▶ **EXERCISE**
Search the data below for the string "docs". Extract every line that contains it.

= = = = = = =

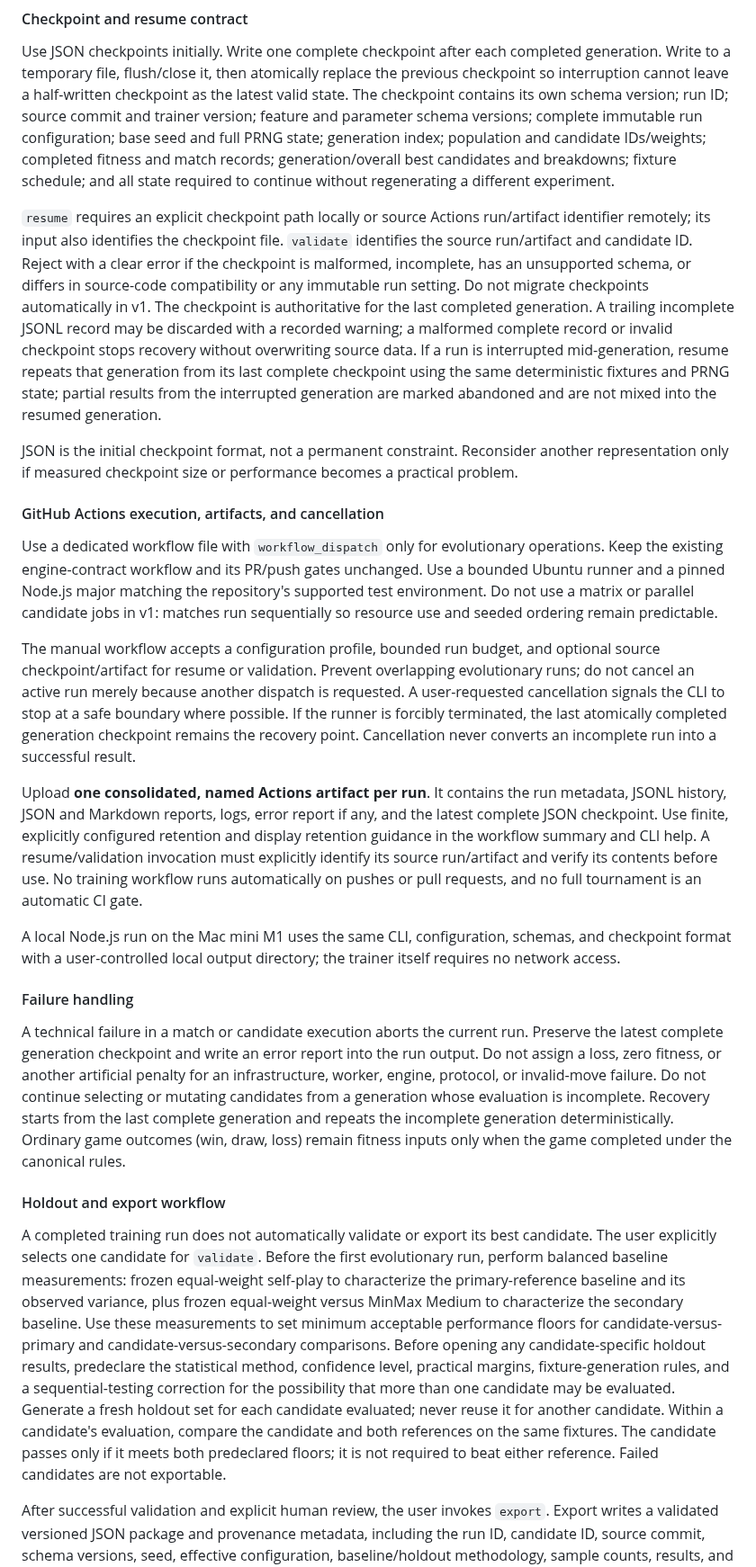
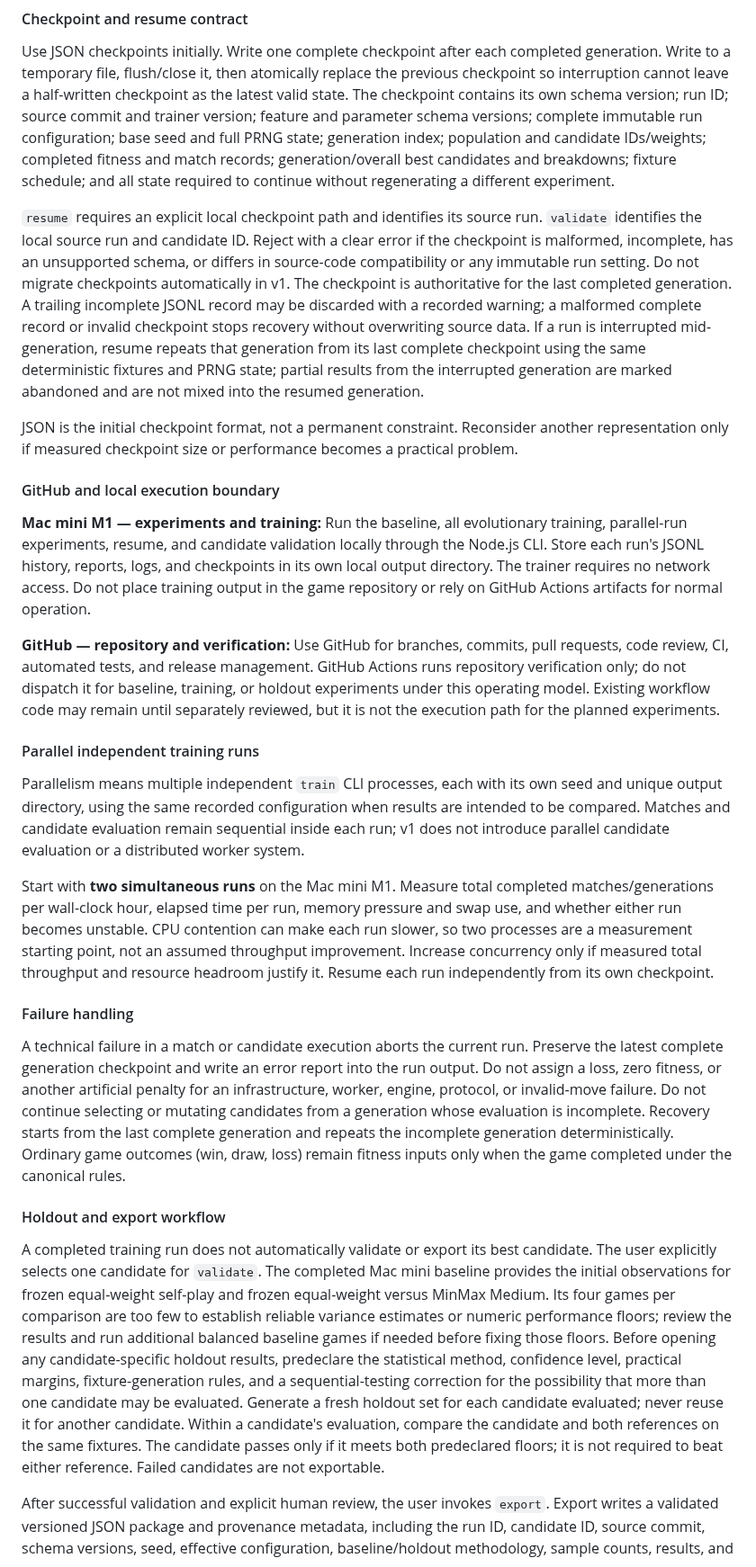
Before and after one commit to futuredmd20-collab/jester-and-moat, a Markdown page: docs/EVOLUTIONARY-ENGINE-PLAN.md, the part around one of its changes. Shown at 90% size. Rendered like a GitHub page.

```diff
--- a/docs/EVOLUTIONARY-ENGINE-PLAN.md
+++ b/docs/EVOLUTIONARY-ENGINE-PLAN.md
@@ -238,19 +238,21 @@ A run ID is unique and includes enough human-readable context to identify the ru
 
 Use JSON checkpoints initially. Write one complete checkpoint after each completed generation. Write to a temporary file, flush/close it, then atomically replace the previous checkpoint so interruption cannot leave a half-written checkpoint as the latest valid state. The checkpoint contains its own schema version; run ID; source commit and trainer version; feature and parameter schema versions; complete immutable run configuration; base seed and full PRNG state; generation index; population and candidate IDs/weights; completed fitness and match records; generation/overall best candidates and breakdowns; fixture schedule; and all state required to continue without regenerating a different experiment.
 
-`resume` requires an explicit checkpoint path locally or source Actions run/artifact identifier remotely; its input also identifies the checkpoint file. `validate` identifies the source run/artifact and candidate ID. Reject with a clear error if the checkpoint is malformed, incomplete, has an unsupported schema, or differs in source-code compatibility or any immutable run setting. Do not migrate checkpoints automatically in v1. The checkpoint is authoritative for the last completed generation. A trailing incomplete JSONL record may be discarded with a recorded warning; a malformed complete record or invalid checkpoint stops recovery without overwriting source data. If a run is interrupted mid-generation, resume repeats that generation from its last complete checkpoint using the same deterministic fixtures and PRNG state; partial results from the interrupted generation are marked abandoned and are not mixed into the resumed generation.
+`resume` requires an explicit local checkpoint path and identifies its source run. `validate` identifies the local source run and candidate ID. Reject with a clear error if the checkpoint is malformed, incomplete, has an unsupported schema, or differs in source-code compatibility or any immutable run setting. Do not migrate checkpoints automatically in v1. The checkpoint is authoritative for the last completed generation. A trailing incomplete JSONL record may be discarded with a recorded warning; a malformed complete record or invalid checkpoint stops recovery without overwriting source data. If a run is interrupted mid-generation, resume repeats that generation from its last complete checkpoint using the same deterministic fixtures and PRNG state; partial results from the interrupted generation are marked abandoned and are not mixed into the resumed generation.
 
 JSON is the initial checkpoint format, not a permanent constraint. Reconsider another representation only if measured checkpoint size or performance becomes a practical problem.
 
-#### GitHub Actions execution, artifacts, and cancellation
+#### GitHub and local execution boundary
 
-Use a dedicated workflow file with `workflow_dispatch` only for evolutionary operations. Keep the existing engine-contract workflow and its PR/push gates unchanged. Use a bounded Ubuntu runner and a pinned Node.js major matching the repository's supported test environment. Do not use a matrix or parallel candidate jobs in v1: matches run sequentially so resource use and seeded ordering remain predictable.
+**Mac mini M1 — experiments and training:** Run the baseline, all evolutionary training, parallel-run experiments, resume, and candidate validation locally through the Node.js CLI. Store each run's JSONL history, reports, logs, and checkpoints in its own local output directory. The trainer requires no network access. Do not place training output in the game repository or rely on GitHub Actions artifacts for normal operation.
 
-The manual workflow accepts a configuration profile, bounded run budget, and optional source checkpoint/artifact for resume or validation. Prevent overlapping evolutionary runs; do not cancel an active run merely because another dispatch is requested. A user-requested cancellation signals the CLI to stop at a safe boundary where possible. If the runner is forcibly terminated, the last atomically completed generation checkpoint remains the recovery point. Cancellation never converts an incomplete run into a successful result.
+**GitHub — repository and verification:** Use GitHub for branches, commits, pull requests, code review, CI, automated tests, and release management. GitHub Actions runs repository verification only; do not dispatch it for baseline, training, or holdout experiments under this operating model. Existing workflow code may remain until separately reviewed, but it is not the execution path for the planned experiments.
 
-Upload **one consolidated, named Actions artifact per run**. It contains the run metadata, JSONL history, JSON and Markdown reports, logs, error report if any, and the latest complete JSON checkpoint. Use finite, explicitly configured retention and display retention guidance in the workflow summary and CLI help. A resume/validation invocation must explicitly identify its source run/artifact and verify its contents before use. No training workflow runs automatically on pushes or pull requests, and no full tournament is an automatic CI gate.
+#### Parallel independent training runs
 
-A local Node.js run on the Mac mini M1 uses the same CLI, configuration, schemas, and checkpoint format with a user-controlled local output directory; the trainer itself requires no network access.
+Parallelism means multiple independent `train` CLI processes, each with its own seed and unique output directory, using the same recorded configuration when results are intended to be compared. Matches and candidate evaluation remain sequential inside each run; v1 does not introduce parallel candidate evaluation or a distributed worker system.
+
+Start with **two simultaneous runs** on the Mac mini M1. Measure total completed matches/generations per wall-clock hour, elapsed time per run, memory pressure and swap use, and whether either run becomes unstable. CPU contention can make each run slower, so two processes are a measurement starting point, not an assumed throughput improvement. Increase concurrency only if measured total throughput and resource headroom justify it. Resume each run independently from its own checkpoint.
 
 #### Failure handling
 
@@ -258,7 +260,7 @@ A technical failure in a match or candidate execution aborts the current run. Pr
 
 #### Holdout and export workflow
 
-A completed training run does not automatically validate or export its best candidate. The user explicitly selects one candidate for `validate`. Before the first evolutionary run, perform balanced baseline measurements: frozen equal-weight self-play to characterize the primary-reference baseline and its observed variance, plus frozen equal-weight versus MinMax Medium to characterize the secondary baseline. Use these measurements to set minimum acceptable performance floors for candidate-versus-primary and candidate-versus-secondary comparisons. Before opening any candidate-specific holdout results, predeclare the statistical method, confidence level, practical margins, fixture-generation rules, and a sequential-testing correction for the possibility that more than one candidate may be evaluated. Generate a fresh holdout set for each candidate evaluated; never reuse it for another candidate. Within a candidate's evaluation, compare the candidate and both references on the same fixtures. The candidate passes only if it meets both predeclared floors; it is not required to beat either reference. Failed candidates are not exportable.
+A completed training run does not automatically validate or export its best candidate. The user explicitly selects one candidate for `validate`. The completed Mac mini baseline provides the initial observations for frozen equal-weight self-play and frozen equal-weight versus MinMax Medium. Its four games per comparison are too few to establish reliable variance estimates or numeric performance floors; review the results and run additional balanced baseline games if needed before fixing those floors. Before opening any candidate-specific holdout results, predeclare the statistical method, confidence level, practical margins, fixture-generation rules, and a sequential-testing correction for the possibility that more than one candidate may be evaluated. Generate a fresh holdout set for each candidate evaluated; never reuse it for another candidate. Within a candidate's evaluation, compare the candidate and both references on the same fixtures. The candidate passes only if it meets both predeclared floors; it is not required to beat either reference. Failed candidates are not exportable.
 
 After successful validation and explicit human review, the user invokes `export`. Export writes a validated versioned JSON package and provenance metadata, including the run ID, candidate ID, source commit, schema versions, seed, effective configuration, baseline/holdout methodology, sample counts, results, and limitations. Export does not publish a release or change game source. The user then attaches the approved files to a versioned GitHub Release following the repository release procedure. The package's runtime copy, if adopted, is committed and precached separately so the PWA remains fully offline.
 
```
Also changed, not shown: other parts of docs/EVOLUTIONARY-ENGINE-PLAN.md (+23 -21 lines).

= = = = = = =

▶ **COMPLETED EXERCISE**
Before and after one commit to futuredmd20-collab/jester-and-moat, a Markdown page: docs/EVOLUTIONARY-ENGINE-PLAN.md, the part around one of its changes. Shown at 90% size. Rendered like a GitHub page.
--- a/docs/EVOLUTIONARY-ENGINE-PLAN.md
+++ b/docs/EVOLUTIONARY-ENGINE-PLAN.md
Also changed, not shown: other parts of docs/EVOLUTIONARY-ENGINE-PLAN.md (+23 -21 lines).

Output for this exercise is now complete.